(Before-and-after change records)
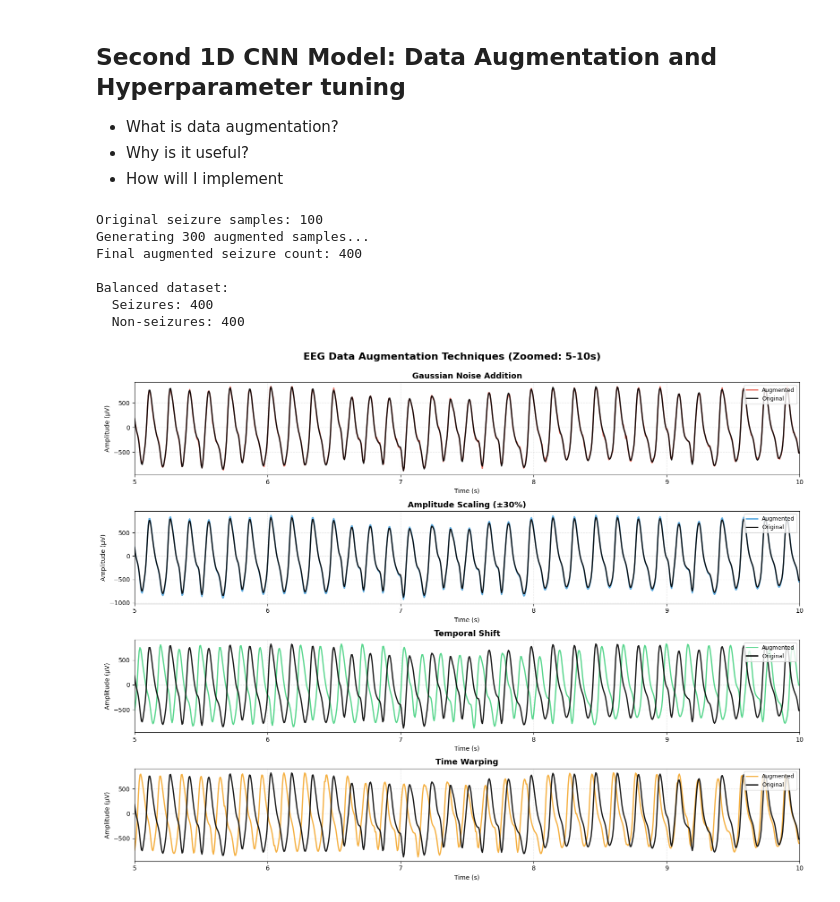
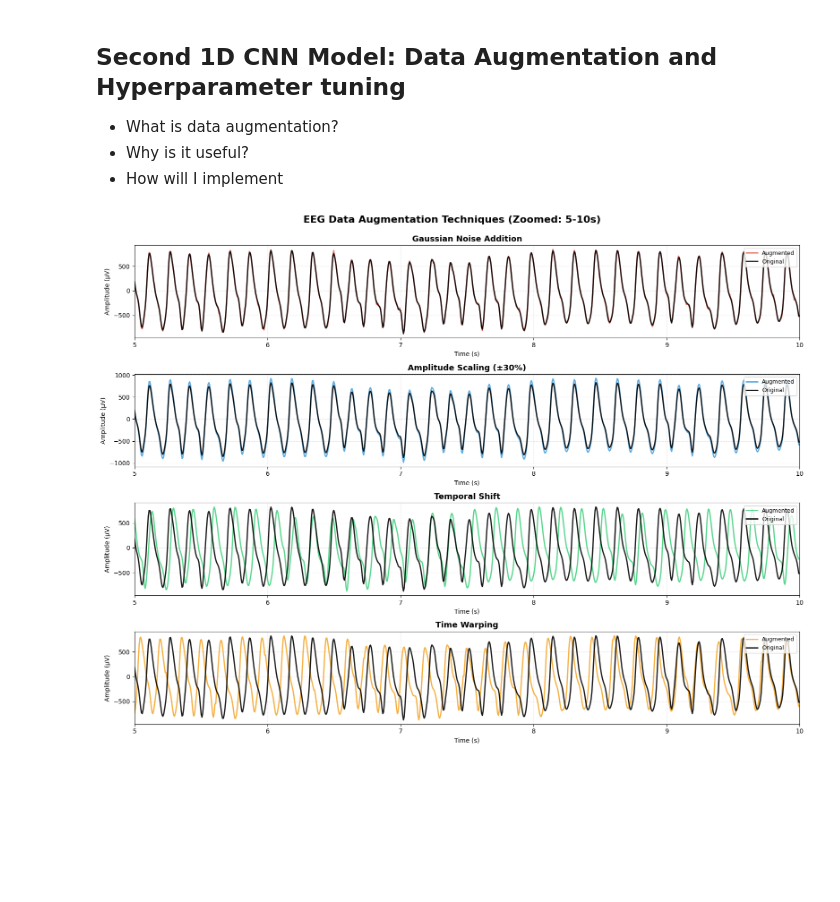
Before and after one commit to nmarryatt/EEG-Seizure-Classification, a Jupyter notebook: notebooks/Seer_Technical.ipynb, the cells around one changed output. Cells and saved outputs as stored; diff of their text form; code cells hidden in the pictures; blank space fills up the shorter version.

```diff
--- a/notebooks/Seer_Technical.ipynb
+++ b/notebooks/Seer_Technical.ipynb
@@ -317,44 +505,7 @@ KEY METRICS SUMMARY
 # %%
-importlib.reload(scripts.augmentation)
-from scripts.augmentation import create_augmented_dataset, visualize_augmentation_comparison
-# Usage:
-# Separate your data
-X_seizure = X[y == 1]
-X_non_seizure = X[y == 0]
-y_seizure = y[y == 1]
-y_non_seizure = y[y == 0]
-
-# Augment seizures to match non-seizures (or get closer)
-X_seizure_aug, y_seizure_aug = create_augmented_dataset(
-    X_seizure, y_seizure,
-    target_count=400,  # Match non-seizure count
-    aug_methods=['noise', 'scale', 'shift']
-)
-
-# Combine everything
-X_balanced = np.vstack([X_seizure_aug, X_non_seizure])
-y_balanced = np.hstack([y_seizure_aug, y_non_seizure])
-
-# Shuffle
-shuffle_idx = np.random.permutation(len(X_balanced))
-X_balanced = X_balanced[shuffle_idx]
-y_balanced = y_balanced[shuffle_idx]
-
-print(f"\nBalanced dataset:")
-print(f"  Seizures: {(y_balanced == 1).sum()}")
-print(f"  Non-seizures: {(y_balanced == 0).sum()}")
-
-
 visualize_augmentation_comparison(X_seizure, sample_idx=0)
 # %% [output]
-Original seizure samples: 100
-Generating 300 augmented samples...
-Final augmented seizure count: 400
-
-Balanced dataset:
-  Seizures: 400
-  Non-seizures: 400
-[figure, old version]
+[figure, new version]
 # %%
 importlib.reload(scripts.augmentation)
 
```
Also changed, not shown: parts of 18 cells of this notebook.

YOUR TASK = Among the records above, determine how many lines contain "version", then report the number only.

SOLUTION FOR THIS TASK = 3